**Task requirements**
Whenever the word "programme" turns up in a line below, that line should be copied.

**Extracted records**
• • •

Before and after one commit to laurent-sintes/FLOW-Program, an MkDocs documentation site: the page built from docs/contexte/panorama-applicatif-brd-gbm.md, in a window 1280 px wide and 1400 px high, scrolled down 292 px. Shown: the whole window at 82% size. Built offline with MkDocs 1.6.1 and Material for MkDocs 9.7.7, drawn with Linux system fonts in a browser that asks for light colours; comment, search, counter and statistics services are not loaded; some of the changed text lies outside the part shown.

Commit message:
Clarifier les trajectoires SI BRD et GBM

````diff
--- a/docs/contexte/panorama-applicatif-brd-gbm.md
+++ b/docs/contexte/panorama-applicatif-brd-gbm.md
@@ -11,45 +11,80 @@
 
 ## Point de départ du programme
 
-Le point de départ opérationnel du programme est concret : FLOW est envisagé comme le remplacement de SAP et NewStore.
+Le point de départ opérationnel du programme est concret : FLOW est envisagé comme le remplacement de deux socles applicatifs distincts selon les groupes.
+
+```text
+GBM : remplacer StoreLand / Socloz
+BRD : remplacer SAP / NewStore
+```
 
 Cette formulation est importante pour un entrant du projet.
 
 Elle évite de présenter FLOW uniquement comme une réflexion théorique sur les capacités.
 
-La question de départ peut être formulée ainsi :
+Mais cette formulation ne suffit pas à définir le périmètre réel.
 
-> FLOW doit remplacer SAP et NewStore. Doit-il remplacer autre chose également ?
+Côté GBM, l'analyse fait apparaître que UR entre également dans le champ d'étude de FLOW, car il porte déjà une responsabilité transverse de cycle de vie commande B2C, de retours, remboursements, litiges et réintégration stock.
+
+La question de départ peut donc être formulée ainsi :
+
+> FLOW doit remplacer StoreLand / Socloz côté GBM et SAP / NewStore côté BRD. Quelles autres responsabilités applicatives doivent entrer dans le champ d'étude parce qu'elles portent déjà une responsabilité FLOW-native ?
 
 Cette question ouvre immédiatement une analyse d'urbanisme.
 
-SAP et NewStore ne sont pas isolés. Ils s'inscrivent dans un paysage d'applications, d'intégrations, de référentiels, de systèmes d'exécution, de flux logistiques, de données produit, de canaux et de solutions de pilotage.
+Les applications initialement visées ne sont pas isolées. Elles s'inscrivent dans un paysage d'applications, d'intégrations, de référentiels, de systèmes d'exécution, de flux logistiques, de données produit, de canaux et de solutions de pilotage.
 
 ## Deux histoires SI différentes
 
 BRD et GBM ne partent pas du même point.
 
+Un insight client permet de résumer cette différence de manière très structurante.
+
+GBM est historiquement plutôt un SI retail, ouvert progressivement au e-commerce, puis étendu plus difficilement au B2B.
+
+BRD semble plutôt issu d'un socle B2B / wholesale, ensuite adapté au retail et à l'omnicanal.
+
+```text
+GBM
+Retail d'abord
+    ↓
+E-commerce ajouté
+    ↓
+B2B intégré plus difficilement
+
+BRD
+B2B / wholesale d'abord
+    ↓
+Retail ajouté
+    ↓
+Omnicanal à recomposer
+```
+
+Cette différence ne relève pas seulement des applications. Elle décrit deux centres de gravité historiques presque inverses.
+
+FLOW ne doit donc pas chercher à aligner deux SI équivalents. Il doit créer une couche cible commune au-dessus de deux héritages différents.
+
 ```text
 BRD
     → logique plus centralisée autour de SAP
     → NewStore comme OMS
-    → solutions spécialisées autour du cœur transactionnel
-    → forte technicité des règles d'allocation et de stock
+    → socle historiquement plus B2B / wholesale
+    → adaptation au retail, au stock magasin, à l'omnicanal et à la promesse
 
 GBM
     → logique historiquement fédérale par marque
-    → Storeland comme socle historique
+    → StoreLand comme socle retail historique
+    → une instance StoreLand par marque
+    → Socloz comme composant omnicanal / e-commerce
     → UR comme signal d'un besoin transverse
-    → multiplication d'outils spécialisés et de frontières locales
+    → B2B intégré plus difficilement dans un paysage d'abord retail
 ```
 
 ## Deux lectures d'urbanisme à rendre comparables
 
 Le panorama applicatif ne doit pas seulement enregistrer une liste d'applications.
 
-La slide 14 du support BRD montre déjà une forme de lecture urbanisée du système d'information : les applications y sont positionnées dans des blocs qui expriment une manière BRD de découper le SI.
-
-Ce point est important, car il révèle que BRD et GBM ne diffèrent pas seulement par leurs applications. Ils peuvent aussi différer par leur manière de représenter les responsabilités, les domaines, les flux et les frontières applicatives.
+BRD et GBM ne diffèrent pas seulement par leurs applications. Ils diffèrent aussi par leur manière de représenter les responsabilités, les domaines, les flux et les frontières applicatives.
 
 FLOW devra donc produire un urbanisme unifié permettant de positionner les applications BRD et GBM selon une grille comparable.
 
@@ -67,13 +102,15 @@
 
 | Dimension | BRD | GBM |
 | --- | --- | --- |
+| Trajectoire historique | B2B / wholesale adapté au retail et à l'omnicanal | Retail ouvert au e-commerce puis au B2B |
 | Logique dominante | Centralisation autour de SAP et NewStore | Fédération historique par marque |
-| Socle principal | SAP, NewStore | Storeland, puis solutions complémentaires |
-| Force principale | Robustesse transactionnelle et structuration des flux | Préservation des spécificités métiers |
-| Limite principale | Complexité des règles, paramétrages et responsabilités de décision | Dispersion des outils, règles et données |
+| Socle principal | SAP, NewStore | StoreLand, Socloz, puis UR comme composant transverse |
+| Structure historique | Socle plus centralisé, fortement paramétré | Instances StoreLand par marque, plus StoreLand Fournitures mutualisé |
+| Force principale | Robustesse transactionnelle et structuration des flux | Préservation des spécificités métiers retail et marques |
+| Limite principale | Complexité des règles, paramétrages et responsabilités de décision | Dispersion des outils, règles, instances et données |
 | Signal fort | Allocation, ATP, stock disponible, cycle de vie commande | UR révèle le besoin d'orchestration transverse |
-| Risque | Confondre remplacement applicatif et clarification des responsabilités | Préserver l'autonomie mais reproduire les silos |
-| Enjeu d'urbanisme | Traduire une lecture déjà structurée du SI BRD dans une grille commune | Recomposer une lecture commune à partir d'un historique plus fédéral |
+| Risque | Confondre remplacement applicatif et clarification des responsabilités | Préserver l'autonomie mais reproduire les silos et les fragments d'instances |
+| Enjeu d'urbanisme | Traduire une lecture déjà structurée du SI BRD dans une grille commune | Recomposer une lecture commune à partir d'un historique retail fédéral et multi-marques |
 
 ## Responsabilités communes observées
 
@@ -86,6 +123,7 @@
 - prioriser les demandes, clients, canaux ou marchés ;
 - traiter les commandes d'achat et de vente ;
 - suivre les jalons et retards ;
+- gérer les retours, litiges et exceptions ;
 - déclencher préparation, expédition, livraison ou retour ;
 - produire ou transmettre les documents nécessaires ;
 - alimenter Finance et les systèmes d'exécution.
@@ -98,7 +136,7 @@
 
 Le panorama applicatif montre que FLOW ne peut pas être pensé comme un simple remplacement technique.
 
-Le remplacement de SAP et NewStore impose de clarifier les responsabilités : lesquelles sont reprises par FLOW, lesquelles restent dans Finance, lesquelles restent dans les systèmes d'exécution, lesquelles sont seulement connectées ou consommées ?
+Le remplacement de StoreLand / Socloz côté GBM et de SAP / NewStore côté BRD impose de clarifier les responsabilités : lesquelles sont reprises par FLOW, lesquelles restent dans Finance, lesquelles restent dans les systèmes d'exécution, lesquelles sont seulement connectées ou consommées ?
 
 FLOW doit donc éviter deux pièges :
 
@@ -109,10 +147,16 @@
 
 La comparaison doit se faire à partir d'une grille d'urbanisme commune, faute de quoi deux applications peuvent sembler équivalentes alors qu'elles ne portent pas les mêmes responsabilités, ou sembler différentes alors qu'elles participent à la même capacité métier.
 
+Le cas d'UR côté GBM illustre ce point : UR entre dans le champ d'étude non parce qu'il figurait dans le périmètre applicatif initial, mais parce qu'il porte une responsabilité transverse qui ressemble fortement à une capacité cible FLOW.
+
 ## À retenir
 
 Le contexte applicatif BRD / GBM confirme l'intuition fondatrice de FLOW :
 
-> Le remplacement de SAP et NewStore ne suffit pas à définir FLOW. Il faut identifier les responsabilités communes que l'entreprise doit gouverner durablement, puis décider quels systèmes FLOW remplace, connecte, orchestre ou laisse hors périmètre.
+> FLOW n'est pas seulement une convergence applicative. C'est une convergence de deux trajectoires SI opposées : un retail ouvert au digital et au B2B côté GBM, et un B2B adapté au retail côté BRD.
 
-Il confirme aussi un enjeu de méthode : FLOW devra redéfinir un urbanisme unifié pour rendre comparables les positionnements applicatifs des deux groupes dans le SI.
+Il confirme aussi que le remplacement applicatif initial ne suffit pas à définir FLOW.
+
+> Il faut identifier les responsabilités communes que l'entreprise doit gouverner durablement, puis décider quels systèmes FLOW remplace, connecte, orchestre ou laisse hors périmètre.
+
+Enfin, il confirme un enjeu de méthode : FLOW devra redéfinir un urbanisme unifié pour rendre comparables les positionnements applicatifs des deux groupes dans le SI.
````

• • •

**Expected answer**
 ## Point de départ du programme
-Le point de départ opérationnel du programme est concret : FLOW est envisagé comme le remplacement de SAP et NewStore.
+Le point de départ opérationnel du programme est concret : FLOW est envisagé comme le remplacement de deux socles applicatifs distincts selon les groupes.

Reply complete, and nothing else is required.